If *h2ner- has the same stem as Asura in *h2ens-, then, noting that there's a faux schizm between Zoroastrian and younger Vedic descriptions, tending to good or bad respectively, opposite of the Situation for devas, then ... well, two things.
This negative association might be the same as in naraka.
The reconstruction might have to be zero grade *h2n-, leaving -araka to be explained. I'm not sure if the long vowel in naraka immediately denies this.
At the same time a look at nara, Greek aner (next to andros, not to be confused with anthro-, or Andreas the personal name, or anthrapodon "slave"), and other cognates has to be taken critically.
a) There is no internal derivation given in the wiktionary . The cognates alternate between good and bad meanings: Besides Armenian ayri, Old Prussian ..., as far as I can see, it's otherwise mostly positive, e.g. "hero" or literally whatever, viz Albanian njeri. I don't understand these languages, so even if I'd want to challenge the notion that ayri had a negating n- prefix, I really can't.

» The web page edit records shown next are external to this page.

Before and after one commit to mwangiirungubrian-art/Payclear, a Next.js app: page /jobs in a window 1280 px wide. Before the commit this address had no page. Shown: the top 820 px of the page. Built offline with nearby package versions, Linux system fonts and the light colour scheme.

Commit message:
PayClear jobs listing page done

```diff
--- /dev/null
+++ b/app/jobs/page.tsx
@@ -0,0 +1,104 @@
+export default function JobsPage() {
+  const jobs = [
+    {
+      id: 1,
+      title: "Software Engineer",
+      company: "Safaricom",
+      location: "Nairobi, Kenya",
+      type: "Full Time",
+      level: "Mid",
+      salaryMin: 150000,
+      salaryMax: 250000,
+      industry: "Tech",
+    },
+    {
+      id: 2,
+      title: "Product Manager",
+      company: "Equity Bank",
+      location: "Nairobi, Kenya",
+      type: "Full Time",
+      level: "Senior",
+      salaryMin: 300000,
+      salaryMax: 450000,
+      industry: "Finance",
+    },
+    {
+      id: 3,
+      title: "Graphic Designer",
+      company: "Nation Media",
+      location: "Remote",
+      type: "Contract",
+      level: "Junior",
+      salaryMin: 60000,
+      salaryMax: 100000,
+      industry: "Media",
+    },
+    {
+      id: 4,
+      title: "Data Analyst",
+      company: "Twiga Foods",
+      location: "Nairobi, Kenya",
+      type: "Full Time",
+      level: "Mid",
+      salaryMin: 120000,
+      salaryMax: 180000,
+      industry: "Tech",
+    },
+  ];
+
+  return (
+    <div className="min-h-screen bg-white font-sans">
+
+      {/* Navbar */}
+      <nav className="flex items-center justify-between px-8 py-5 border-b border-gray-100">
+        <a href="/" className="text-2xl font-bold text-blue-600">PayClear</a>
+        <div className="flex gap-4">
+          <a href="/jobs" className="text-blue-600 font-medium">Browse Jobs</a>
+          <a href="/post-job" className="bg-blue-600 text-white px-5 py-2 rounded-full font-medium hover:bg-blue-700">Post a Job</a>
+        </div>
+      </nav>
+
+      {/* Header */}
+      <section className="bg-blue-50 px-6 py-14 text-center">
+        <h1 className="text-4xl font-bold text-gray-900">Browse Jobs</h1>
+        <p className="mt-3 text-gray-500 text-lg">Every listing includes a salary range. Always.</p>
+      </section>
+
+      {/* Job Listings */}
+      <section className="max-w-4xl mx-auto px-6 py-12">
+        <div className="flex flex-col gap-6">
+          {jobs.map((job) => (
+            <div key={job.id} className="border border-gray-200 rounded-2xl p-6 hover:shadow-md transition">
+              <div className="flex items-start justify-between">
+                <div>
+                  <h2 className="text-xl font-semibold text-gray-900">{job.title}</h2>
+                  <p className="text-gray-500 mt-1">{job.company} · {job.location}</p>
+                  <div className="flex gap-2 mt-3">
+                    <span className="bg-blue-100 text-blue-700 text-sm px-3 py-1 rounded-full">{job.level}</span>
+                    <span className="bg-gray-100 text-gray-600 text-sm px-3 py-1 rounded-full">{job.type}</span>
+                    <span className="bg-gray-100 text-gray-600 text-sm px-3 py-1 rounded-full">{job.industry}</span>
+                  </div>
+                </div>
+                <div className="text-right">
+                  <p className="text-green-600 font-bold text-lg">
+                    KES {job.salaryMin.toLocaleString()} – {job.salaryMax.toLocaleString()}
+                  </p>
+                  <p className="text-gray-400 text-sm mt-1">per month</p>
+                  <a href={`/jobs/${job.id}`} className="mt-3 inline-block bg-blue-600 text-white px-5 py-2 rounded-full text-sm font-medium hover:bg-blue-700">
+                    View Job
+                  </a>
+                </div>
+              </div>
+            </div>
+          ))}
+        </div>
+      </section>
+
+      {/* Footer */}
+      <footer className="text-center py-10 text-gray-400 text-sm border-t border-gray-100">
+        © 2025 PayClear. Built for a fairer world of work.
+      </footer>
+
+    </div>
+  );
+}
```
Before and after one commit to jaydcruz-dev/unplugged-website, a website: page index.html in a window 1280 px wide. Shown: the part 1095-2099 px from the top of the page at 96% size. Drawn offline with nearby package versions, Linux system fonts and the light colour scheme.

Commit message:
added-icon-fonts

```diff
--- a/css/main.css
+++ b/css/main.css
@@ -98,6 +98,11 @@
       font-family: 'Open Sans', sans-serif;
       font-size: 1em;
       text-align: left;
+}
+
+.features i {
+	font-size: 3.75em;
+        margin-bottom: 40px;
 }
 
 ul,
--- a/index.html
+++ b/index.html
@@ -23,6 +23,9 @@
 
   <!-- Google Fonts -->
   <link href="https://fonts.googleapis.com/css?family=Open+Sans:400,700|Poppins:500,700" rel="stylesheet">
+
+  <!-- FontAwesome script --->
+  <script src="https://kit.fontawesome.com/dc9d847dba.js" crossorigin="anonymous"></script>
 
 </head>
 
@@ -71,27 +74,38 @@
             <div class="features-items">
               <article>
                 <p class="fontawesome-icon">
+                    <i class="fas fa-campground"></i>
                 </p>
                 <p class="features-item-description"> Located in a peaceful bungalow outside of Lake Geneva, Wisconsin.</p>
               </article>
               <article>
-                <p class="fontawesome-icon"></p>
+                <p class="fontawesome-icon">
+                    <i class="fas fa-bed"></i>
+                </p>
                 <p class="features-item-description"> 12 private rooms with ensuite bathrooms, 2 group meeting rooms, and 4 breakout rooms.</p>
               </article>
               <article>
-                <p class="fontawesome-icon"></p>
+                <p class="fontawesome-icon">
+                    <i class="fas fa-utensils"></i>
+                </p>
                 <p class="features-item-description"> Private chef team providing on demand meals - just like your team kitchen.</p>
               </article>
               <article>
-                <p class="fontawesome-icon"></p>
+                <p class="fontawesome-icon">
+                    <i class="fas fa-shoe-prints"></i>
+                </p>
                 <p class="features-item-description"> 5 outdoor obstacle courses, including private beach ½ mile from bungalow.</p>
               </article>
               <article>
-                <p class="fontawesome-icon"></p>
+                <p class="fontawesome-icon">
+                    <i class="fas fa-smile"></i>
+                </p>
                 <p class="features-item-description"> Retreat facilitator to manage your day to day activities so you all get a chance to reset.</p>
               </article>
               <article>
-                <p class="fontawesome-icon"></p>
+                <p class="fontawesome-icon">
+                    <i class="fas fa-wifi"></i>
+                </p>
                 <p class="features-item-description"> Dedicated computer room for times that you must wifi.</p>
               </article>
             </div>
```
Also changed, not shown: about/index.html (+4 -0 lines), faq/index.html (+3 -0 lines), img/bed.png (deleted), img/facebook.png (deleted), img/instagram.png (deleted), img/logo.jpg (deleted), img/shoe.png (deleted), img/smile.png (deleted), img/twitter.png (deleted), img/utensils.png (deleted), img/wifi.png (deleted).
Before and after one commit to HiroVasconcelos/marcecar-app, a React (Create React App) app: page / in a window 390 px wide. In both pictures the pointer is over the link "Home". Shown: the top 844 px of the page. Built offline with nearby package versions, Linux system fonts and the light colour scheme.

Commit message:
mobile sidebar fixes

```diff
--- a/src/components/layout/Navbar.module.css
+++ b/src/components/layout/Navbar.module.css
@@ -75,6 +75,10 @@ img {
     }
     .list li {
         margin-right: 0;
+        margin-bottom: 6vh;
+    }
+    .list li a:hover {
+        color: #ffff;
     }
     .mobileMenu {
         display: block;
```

b) The notion of heros warrants comparison to Norse einherjar. I see no etymology in wiktionary (though I could swear I saw one before); *h2ner- notes: "alternative form, éh₂nōr, and feminine derivation, éh₂neryeh₂, are seen in many Ancient Greek compositions (i.e. -ήνωρ and -άνειρα)." I think that looks good, but I also think the latter gloss looked like energia. All I'm saying is, the Einherjar went to Valhalla when bravely dead after battle, however that works.
c) Comparing German Narr "fool", Narrentum "foolery" (fool + -dom or + -hood?), närrisch, so far unexplained, might be interesting. There's a geminate consonant, but also so far poorly understood umlaut. The alternate stress pattern might be explainable from use as a slur.
d) Given unexplained opposition between alter and other, a contrast to elder might be assumed. Given *h₂neḱ- "to reach, attain" (cf next), Ger nach, especially nachfolgen, I'd suppose follower, with various connotations for the contrast.
a) For -araka I'd simply suppose earth, and hood. With *h2n- it would be literally un-world, or otherworld. But I'm not too sure about that. Sure enough there are a couple other wordplays. Given 1.d) above, and theories about Asura, then old land or second land or something seems hypothetic, but this hinges on -araka and generally on the history of the word
b) Cp *nirvana, Ger nirgendwo.
Ultimately I'm no wiser than the other answers. If the words only share *h2-n- as root, they may be cognate and not related through derivation. The cognancy might be coincidental (2) or not (1). Derivation does however seem likely, and cognancy from an earlier time less so, if no cognated for naraka can be secured. So I'm pretty sure I missed the answer by a couple miles. My basic answer is no, I see no good reason to think so. For all I know, Naraka might be a specific place that became symbolic (cp. symbolic e.g.Timbuktu).
1: Anatoli Liberman (rez.), 2001, Michael Schulte: Probleme der Umlautphonemisierung ... in Alvissmal 10